**WHAT IS EXPECTED:** Reproduce every record exactly as given.

**EXERCISE INPUT:**
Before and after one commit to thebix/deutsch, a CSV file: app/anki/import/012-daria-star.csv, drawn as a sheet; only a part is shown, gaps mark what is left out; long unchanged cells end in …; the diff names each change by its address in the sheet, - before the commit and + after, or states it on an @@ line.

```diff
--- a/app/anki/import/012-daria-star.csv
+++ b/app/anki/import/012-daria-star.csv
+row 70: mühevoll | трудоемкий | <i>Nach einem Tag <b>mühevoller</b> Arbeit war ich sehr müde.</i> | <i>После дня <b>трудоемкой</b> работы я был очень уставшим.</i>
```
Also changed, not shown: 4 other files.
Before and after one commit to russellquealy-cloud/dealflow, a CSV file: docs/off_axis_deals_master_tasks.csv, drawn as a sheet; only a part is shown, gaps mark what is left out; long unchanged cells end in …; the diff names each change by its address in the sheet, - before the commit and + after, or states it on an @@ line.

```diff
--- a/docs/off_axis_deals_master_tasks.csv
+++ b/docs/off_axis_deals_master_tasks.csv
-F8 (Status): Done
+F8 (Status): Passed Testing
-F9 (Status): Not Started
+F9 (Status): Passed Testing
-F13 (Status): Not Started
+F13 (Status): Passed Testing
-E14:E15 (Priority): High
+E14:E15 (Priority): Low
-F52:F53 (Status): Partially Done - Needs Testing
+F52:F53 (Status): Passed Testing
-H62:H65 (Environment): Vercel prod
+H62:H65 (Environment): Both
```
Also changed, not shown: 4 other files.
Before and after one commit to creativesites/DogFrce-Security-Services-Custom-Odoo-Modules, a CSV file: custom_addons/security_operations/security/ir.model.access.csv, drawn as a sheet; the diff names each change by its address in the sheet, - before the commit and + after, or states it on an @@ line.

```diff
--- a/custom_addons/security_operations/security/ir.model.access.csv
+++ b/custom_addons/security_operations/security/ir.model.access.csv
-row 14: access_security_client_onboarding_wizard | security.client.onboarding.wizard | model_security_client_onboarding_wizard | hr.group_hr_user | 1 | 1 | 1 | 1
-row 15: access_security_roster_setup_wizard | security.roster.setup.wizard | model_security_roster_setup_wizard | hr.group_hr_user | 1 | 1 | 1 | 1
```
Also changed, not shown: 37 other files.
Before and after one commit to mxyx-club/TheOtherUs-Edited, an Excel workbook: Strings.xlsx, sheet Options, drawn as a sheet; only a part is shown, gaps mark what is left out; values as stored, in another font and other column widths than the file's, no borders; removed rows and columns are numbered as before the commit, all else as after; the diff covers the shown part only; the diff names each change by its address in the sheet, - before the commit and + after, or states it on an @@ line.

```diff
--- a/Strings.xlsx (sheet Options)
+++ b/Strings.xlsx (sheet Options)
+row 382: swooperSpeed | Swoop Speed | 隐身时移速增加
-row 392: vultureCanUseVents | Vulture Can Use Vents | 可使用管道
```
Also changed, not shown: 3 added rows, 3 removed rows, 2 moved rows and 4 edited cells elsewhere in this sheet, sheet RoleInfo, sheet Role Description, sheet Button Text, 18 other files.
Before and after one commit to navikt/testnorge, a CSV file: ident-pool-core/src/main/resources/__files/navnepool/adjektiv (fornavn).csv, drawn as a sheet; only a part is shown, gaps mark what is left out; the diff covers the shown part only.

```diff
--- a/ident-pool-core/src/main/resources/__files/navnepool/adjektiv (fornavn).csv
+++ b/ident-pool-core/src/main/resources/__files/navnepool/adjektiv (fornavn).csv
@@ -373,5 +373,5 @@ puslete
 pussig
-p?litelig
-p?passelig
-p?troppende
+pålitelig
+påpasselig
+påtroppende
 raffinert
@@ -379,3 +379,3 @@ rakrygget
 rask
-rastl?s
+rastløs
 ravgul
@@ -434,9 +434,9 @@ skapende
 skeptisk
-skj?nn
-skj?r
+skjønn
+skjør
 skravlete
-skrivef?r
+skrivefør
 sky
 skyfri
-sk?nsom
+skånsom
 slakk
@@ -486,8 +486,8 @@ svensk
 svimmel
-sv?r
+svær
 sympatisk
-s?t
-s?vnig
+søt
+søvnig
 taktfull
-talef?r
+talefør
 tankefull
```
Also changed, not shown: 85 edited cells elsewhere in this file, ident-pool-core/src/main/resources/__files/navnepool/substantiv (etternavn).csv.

**COMPLETED EXERCISE:**
Before and after one commit to thebix/deutsch, a CSV file: app/anki/import/012-daria-star.csv, drawn as a sheet; only a part is shown, gaps mark what is left out; long unchanged cells end in …; the diff names each change by its address in the sheet, - before the commit and + after, or states it on an @@ line.

```diff
--- a/app/anki/import/012-daria-star.csv
+++ b/app/anki/import/012-daria-star.csv
+row 70: mühevoll | трудоемкий | <i>Nach einem Tag <b>mühevoller</b> Arbeit war ich sehr müde.</i> | <i>После дня <b>трудоемкой</b> работы я был очень уставшим.</i>
```
Also changed, not shown: 4 other files.
Before and after one commit to russellquealy-cloud/dealflow, a CSV file: docs/off_axis_deals_master_tasks.csv, drawn as a sheet; only a part is shown, gaps mark what is left out; long unchanged cells end in …; the diff names each change by its address in the sheet, - before the commit and + after, or states it on an @@ line.

```diff
--- a/docs/off_axis_deals_master_tasks.csv
+++ b/docs/off_axis_deals_master_tasks.csv
-F8 (Status): Done
+F8 (Status): Passed Testing
-F9 (Status): Not Started
+F9 (Status): Passed Testing
-F13 (Status): Not Started
+F13 (Status): Passed Testing
-E14:E15 (Priority): High
+E14:E15 (Priority): Low
-F52:F53 (Status): Partially Done - Needs Testing
+F52:F53 (Status): Passed Testing
-H62:H65 (Environment): Vercel prod
+H62:H65 (Environment): Both
```
Also changed, not shown: 4 other files.
Before and after one commit to creativesites/DogFrce-Security-Services-Custom-Odoo-Modules, a CSV file: custom_addons/security_operations/security/ir.model.access.csv, drawn as a sheet; the diff names each change by its address in the sheet, - before the commit and + after, or states it on an @@ line.

```diff
--- a/custom_addons/security_operations/security/ir.model.access.csv
+++ b/custom_addons/security_operations/security/ir.model.access.csv
-row 14: access_security_client_onboarding_wizard | security.client.onboarding.wizard | model_security_client_onboarding_wizard | hr.group_hr_user | 1 | 1 | 1 | 1
-row 15: access_security_roster_setup_wizard | security.roster.setup.wizard | model_security_roster_setup_wizard | hr.group_hr_user | 1 | 1 | 1 | 1
```
Also changed, not shown: 37 other files.
Before and after one commit to mxyx-club/TheOtherUs-Edited, an Excel workbook: Strings.xlsx, sheet Options, drawn as a sheet; only a part is shown, gaps mark what is left out; values as stored, in another font and other column widths than the file's, no borders; removed rows and columns are numbered as before the commit, all else as after; the diff covers the shown part only; the diff names each change by its address in the sheet, - before the commit and + after, or states it on an @@ line.

```diff
--- a/Strings.xlsx (sheet Options)
+++ b/Strings.xlsx (sheet Options)
+row 382: swooperSpeed | Swoop Speed | 隐身时移速增加
-row 392: vultureCanUseVents | Vulture Can Use Vents | 可使用管道
```
Also changed, not shown: 3 added rows, 3 removed rows, 2 moved rows and 4 edited cells elsewhere in this sheet, sheet RoleInfo, sheet Role Description, sheet Button Text, 18 other files.
Before and after one commit to navikt/testnorge, a CSV file: ident-pool-core/src/main/resources/__files/navnepool/adjektiv (fornavn).csv, drawn as a sheet; only a part is shown, gaps mark what is left out; the diff covers the shown part only.

```diff
--- a/ident-pool-core/src/main/resources/__files/navnepool/adjektiv (fornavn).csv
+++ b/ident-pool-core/src/main/resources/__files/navnepool/adjektiv (fornavn).csv
@@ -373,5 +373,5 @@ puslete
 pussig
-p?litelig
-p?passelig
-p?troppende
+pålitelig
+påpasselig
+påtroppende
 raffinert
@@ -379,3 +379,3 @@ rakrygget
 rask
-rastl?s
+rastløs
 ravgul
@@ -434,9 +434,9 @@ skapende
 skeptisk
-skj?nn
-skj?r
+skjønn
+skjør
 skravlete
-skrivef?r
+skrivefør
 sky
 skyfri
-sk?nsom
+skånsom
 slakk
@@ -486,8 +486,8 @@ svensk
 svimmel
-sv?r
+svær
 sympatisk
-s?t
-s?vnig
+søt
+søvnig
 taktfull
-talef?r
+talefør
 tankefull
```
Also changed, not shown: 85 edited cells elsewhere in this file, ident-pool-core/src/main/resources/__files/navnepool/substantiv (etternavn).csv.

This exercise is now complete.